Description of the task: Write out the records word for word, with no pictures.
********************
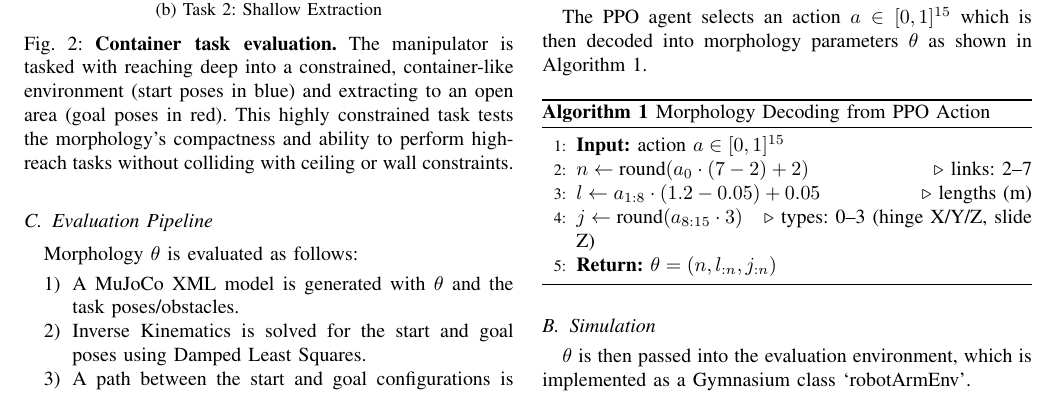
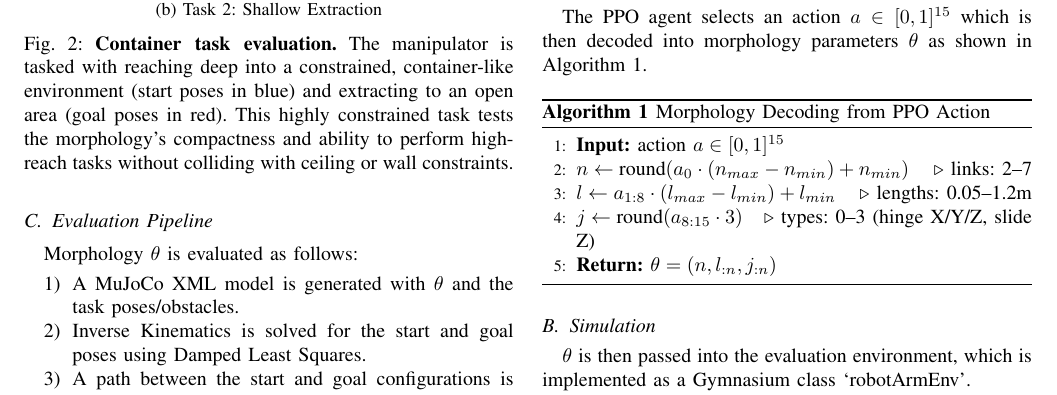
Before and after one commit to steveGillet/rlRobot, a LaTeX paper (pporphit/iros/irosSubmission.tex): part of page 3 of 10, cut so that both start at the same text. Compiled offline with pdfLaTeX.

Commit message:
fixed equation variable names

```diff
--- a/pporphit/iros/irosSubmission.tex
+++ b/pporphit/iros/irosSubmission.tex
@@ -237,8 +237,8 @@ The PPO agent selects an action $a \in [0,1]^{15}$ which is then decoded into mo
 \label{alg:decode}
 \begin{algorithmic}[1]
 \State \textbf{Input:} action \(a \in [0,1]^{15}\)
-\State \(n \gets \text{round}(a_0 \cdot (7-2) + 2)\) \Comment{links: 2--7}
-\State \({l} \gets a_{1:8} \cdot (1.2 - 0.05) + 0.05\) \Comment{lengths (m)}
+\State \(n \gets \text{round}(a_0 \cdot (n_{max}-n_{min}) + n_{min})\) \Comment{links: 2--7}
+\State \({l} \gets a_{1:8} \cdot (l_{max} - l_{min}) + l_{min}\) \Comment{lengths: 0.05--1.2m}
 \State \({j} \gets \text{round}(a_{8:15} \cdot 3)\) \Comment{types: 0--3 (hinge X/Y/Z, slide Z)}
 \State \textbf{Return:} \(\theta = (n, {l}_{:n}, {j}_{:n})\)
 \end{algorithmic}
```
Also changed, not shown: pporphit/code/pporphitMain.py (+1 -1 lines), pporphit/iros/irosSubmission.pdf, pporphit/iros/irosSubmission.tex (2 more changed lines), 4 other files.
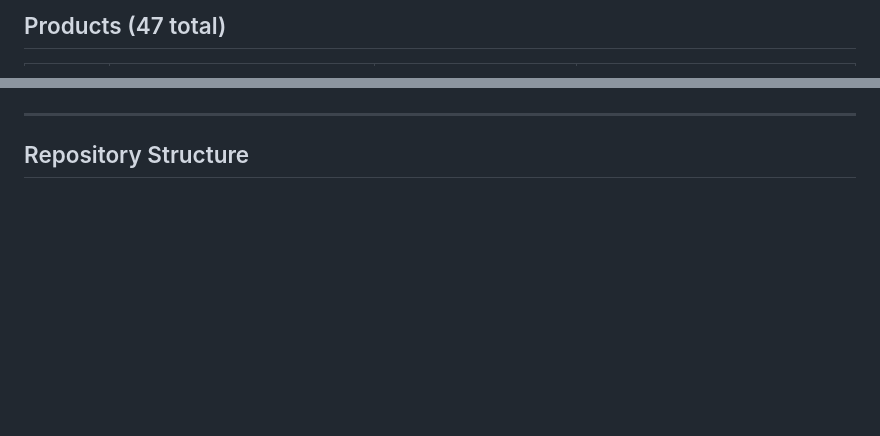
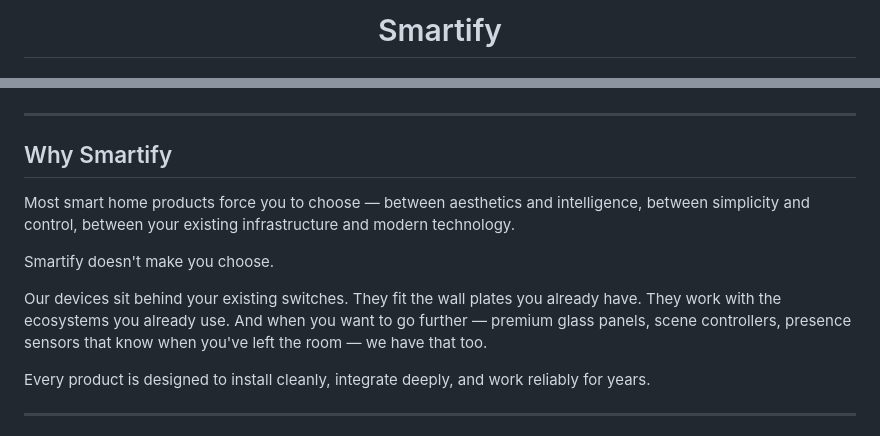
Before and after one commit to smartifyindia/smartify-product-catalog, a Markdown page: README.md, 2 parts joined by grey strips. Rendered like a GitHub page; blank space fills up the shorter version.

```diff
--- a/README.md
+++ b/README.md
@@ -4,3 +4,3 @@
 
-## Products (47 total)
+# Smartify
 
@@ -56,4 +14,17 @@
 
 ---
 
-## Repository Structure
+</div>
+
+## Why Smartify
+
+Most smart home products force you to choose — between aesthetics and intelligence, between simplicity and control, between your existing infrastructure and modern technology.
+
+Smartify doesn't make you choose.
+
+Our devices sit behind your existing switches. They fit the wall plates you already have. They work with the ecosystems you already use. And when you want to go further — premium glass panels, scene controllers, presence sensors that know when you've left the room — we have that too.
+
+Every product is designed to install cleanly, integrate deeply, and work reliably for years.
+
+---
+
```
Also changed, not shown: other parts of README.md (+160 -63 lines).
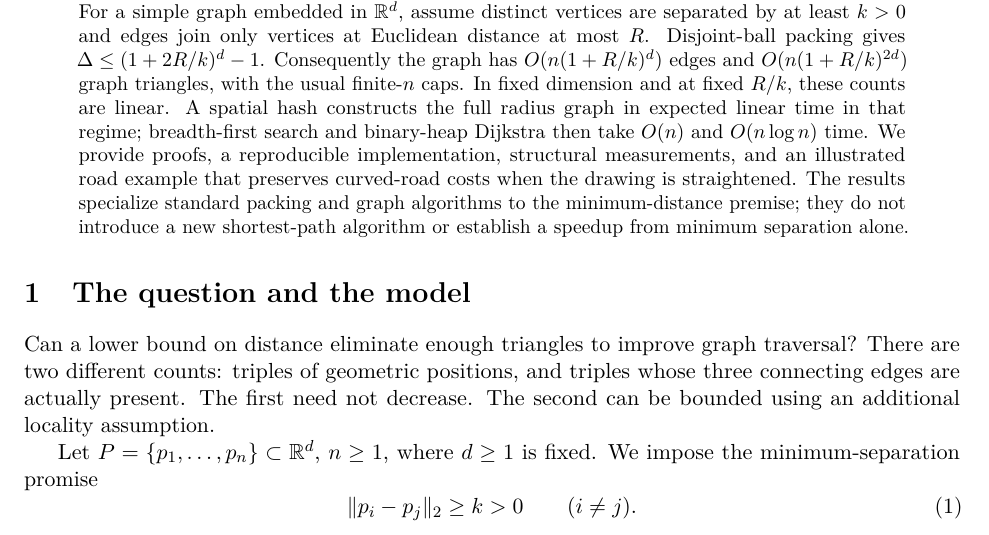
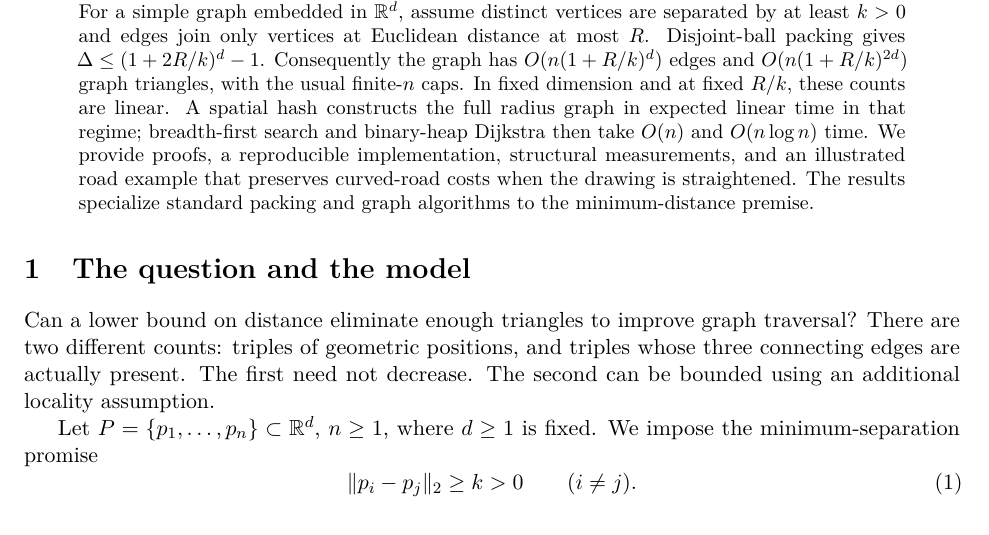
Before and after one commit to jonland82/minimum-distance-analytical-mechanics, a LaTeX paper (graph_traversal/minimum_separation_traversal.tex): part of page 1 of 10, cut so that both start at the same text. Compiled offline with pdfLaTeX.

Commit message:
Trim closing qualification from graph traversal abstract

```diff
--- a/graph_traversal/minimum_separation_traversal.tex
+++ b/graph_traversal/minimum_separation_traversal.tex
@@ -33,8 +33,7 @@ then take $O(n)$ and $O(n\log n)$ time. We provide proofs, a reproducible
 implementation, structural measurements, and an illustrated road example
 that preserves curved-road costs when the drawing is straightened. The
 results specialize standard packing and graph algorithms to the
-minimum-distance premise; they do not introduce a new shortest-path
-algorithm or establish a speedup from minimum separation alone.
+minimum-distance premise.
 \end{abstract}
 
 \section{The question and the model}
```
Also changed, not shown: graph_traversal/minimum_separation_traversal.pdf.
********************
Written answer:
Before and after one commit to steveGillet/rlRobot, a LaTeX paper (pporphit/iros/irosSubmission.tex): part of page 3 of 10, cut so that both start at the same text. Compiled offline with pdfLaTeX.

Commit message:
fixed equation variable names

```diff
--- a/pporphit/iros/irosSubmission.tex
+++ b/pporphit/iros/irosSubmission.tex
@@ -237,8 +237,8 @@ The PPO agent selects an action $a \in [0,1]^{15}$ which is then decoded into mo
 \label{alg:decode}
 \begin{algorithmic}[1]
 \State \textbf{Input:} action \(a \in [0,1]^{15}\)
-\State \(n \gets \text{round}(a_0 \cdot (7-2) + 2)\) \Comment{links: 2--7}
-\State \({l} \gets a_{1:8} \cdot (1.2 - 0.05) + 0.05\) \Comment{lengths (m)}
+\State \(n \gets \text{round}(a_0 \cdot (n_{max}-n_{min}) + n_{min})\) \Comment{links: 2--7}
+\State \({l} \gets a_{1:8} \cdot (l_{max} - l_{min}) + l_{min}\) \Comment{lengths: 0.05--1.2m}
 \State \({j} \gets \text{round}(a_{8:15} \cdot 3)\) \Comment{types: 0--3 (hinge X/Y/Z, slide Z)}
 \State \textbf{Return:} \(\theta = (n, {l}_{:n}, {j}_{:n})\)
 \end{algorithmic}
```
Also changed, not shown: pporphit/code/pporphitMain.py (+1 -1 lines), pporphit/iros/irosSubmission.pdf, pporphit/iros/irosSubmission.tex (2 more changed lines), 4 other files.
Before and after one commit to smartifyindia/smartify-product-catalog, a Markdown page: README.md, 2 parts joined by grey strips. Rendered like a GitHub page; blank space fills up the shorter version.

```diff
--- a/README.md
+++ b/README.md
@@ -4,3 +4,3 @@
 
-## Products (47 total)
+# Smartify
 
@@ -56,4 +14,17 @@
 
 ---
 
-## Repository Structure
+</div>
+
+## Why Smartify
+
+Most smart home products force you to choose — between aesthetics and intelligence, between simplicity and control, between your existing infrastructure and modern technology.
+
+Smartify doesn't make you choose.
+
+Our devices sit behind your existing switches. They fit the wall plates you already have. They work with the ecosystems you already use. And when you want to go further — premium glass panels, scene controllers, presence sensors that know when you've left the room — we have that too.
+
+Every product is designed to install cleanly, integrate deeply, and work reliably for years.
+
+---
+
```
Also changed, not shown: other parts of README.md (+160 -63 lines).
Before and after one commit to jonland82/minimum-distance-analytical-mechanics, a LaTeX paper (graph_traversal/minimum_separation_traversal.tex): part of page 1 of 10, cut so that both start at the same text. Compiled offline with pdfLaTeX.

Commit message:
Trim closing qualification from graph traversal abstract

```diff
--- a/graph_traversal/minimum_separation_traversal.tex
+++ b/graph_traversal/minimum_separation_traversal.tex
@@ -33,8 +33,7 @@ then take $O(n)$ and $O(n\log n)$ time. We provide proofs, a reproducible
 implementation, structural measurements, and an illustrated road example
 that preserves curved-road costs when the drawing is straightened. The
 results specialize standard packing and graph algorithms to the
-minimum-distance premise; they do not introduce a new shortest-path
-algorithm or establish a speedup from minimum separation alone.
+minimum-distance premise.
 \end{abstract}
 
 \section{The question and the model}
```
Also changed, not shown: graph_traversal/minimum_separation_traversal.pdf.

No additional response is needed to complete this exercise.